Known as the “European wall of China”, the Walls of Ston in southern Croatia have again proved popular with tourists this year…
After the Great Wall of China, the magnificent Walls of Ston are the longest preserved fortification system in the world and tourists now have a chance to visit the biggest fortress, Veliki kaštio, which has just undergone a major restoration project.
Over 50,000 tourists visit the Walls of Ston annually. The series of defensive stone walls, originally more than 7 kilometres long, were built in the 14th and 15th century by Dubrovnik and Ston citizens to protect the city of Ston, which was part of the Republic of Ragusa. Over 400 years were taken to built the impressive complex.
The wall today links Ston to Mali Ston, and is in the shape of an irregular pentangle. It was completed with its 40 towers (20 of which have survived) and 5 fortresses. Within, three streets were laid from north to south and three others from east to west.
The town was entered by two city gates and the centres of the system are the fortress Veliki kaštio in Ston, Koruna in Mali Ston and the fortress on Podzvizd hill (224 m). Noted artists who worked on the walls project were Michelozzo, Bernardino Gatti of Parma and Giorgio da Sebenico (Juraj Dalmatinac).
The city plan of Dubrovnik was used as a model for Ston, but since Ston was built on prepared terrain, that model was more closely followed than Dubrovnik itself. In terms of infrastructure like water mains and sewers built in 1581, Ston was extraordinarily unique in Europe.

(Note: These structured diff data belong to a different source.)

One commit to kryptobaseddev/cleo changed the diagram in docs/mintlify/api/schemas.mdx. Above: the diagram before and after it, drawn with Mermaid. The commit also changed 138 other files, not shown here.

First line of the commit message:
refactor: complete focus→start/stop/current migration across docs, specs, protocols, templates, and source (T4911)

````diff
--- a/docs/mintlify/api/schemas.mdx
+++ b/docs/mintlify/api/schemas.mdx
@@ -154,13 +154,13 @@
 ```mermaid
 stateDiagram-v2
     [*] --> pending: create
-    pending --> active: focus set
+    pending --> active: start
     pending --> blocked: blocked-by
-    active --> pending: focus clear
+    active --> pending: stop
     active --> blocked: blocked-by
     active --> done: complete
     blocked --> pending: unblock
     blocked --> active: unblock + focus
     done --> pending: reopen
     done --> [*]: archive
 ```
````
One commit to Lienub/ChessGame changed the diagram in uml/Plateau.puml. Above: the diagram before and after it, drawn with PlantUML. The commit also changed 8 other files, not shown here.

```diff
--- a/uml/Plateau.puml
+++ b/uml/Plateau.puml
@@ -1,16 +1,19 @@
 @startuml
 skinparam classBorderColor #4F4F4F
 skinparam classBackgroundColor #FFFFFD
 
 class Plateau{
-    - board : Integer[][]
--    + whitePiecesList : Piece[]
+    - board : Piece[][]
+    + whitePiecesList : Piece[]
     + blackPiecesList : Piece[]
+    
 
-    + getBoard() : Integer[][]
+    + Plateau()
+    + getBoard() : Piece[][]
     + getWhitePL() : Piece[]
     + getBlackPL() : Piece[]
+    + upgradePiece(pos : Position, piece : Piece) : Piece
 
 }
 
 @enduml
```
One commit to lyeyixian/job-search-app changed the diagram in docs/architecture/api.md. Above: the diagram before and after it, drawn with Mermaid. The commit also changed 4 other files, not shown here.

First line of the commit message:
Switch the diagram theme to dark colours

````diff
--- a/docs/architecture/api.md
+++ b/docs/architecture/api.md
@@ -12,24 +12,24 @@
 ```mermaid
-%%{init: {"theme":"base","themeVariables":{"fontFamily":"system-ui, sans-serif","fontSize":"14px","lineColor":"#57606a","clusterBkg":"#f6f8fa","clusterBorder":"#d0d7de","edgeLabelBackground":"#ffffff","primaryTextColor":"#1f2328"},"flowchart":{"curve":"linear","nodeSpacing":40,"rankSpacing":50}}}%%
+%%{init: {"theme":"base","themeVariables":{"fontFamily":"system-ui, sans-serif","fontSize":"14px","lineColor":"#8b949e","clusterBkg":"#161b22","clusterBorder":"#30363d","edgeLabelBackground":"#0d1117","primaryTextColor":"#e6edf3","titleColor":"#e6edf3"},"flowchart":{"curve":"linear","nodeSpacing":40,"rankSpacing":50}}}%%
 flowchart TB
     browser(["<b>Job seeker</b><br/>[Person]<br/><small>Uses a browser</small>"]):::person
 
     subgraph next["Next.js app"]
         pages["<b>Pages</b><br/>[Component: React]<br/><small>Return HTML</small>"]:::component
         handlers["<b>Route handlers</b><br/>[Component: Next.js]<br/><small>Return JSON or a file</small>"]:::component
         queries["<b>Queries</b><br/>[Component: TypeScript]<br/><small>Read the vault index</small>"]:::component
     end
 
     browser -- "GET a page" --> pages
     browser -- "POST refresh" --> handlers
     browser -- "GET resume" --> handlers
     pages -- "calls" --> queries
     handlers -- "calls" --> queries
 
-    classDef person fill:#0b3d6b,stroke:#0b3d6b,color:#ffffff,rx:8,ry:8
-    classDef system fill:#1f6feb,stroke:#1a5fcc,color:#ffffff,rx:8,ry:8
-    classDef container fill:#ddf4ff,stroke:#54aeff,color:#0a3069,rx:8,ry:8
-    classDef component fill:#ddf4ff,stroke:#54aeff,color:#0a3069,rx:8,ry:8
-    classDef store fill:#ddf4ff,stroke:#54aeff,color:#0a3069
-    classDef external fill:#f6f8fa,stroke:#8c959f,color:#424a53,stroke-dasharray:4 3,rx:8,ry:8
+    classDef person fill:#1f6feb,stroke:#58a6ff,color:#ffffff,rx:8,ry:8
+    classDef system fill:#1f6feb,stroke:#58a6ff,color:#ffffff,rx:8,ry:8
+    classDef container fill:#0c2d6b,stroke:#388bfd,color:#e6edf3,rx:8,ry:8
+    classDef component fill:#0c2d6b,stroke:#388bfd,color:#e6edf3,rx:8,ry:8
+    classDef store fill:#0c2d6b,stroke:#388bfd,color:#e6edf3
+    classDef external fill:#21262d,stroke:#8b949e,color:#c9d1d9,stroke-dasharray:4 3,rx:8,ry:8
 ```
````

(photo credits: Ljubo Gamulin / Društvo prijatelja dubrovačke starine)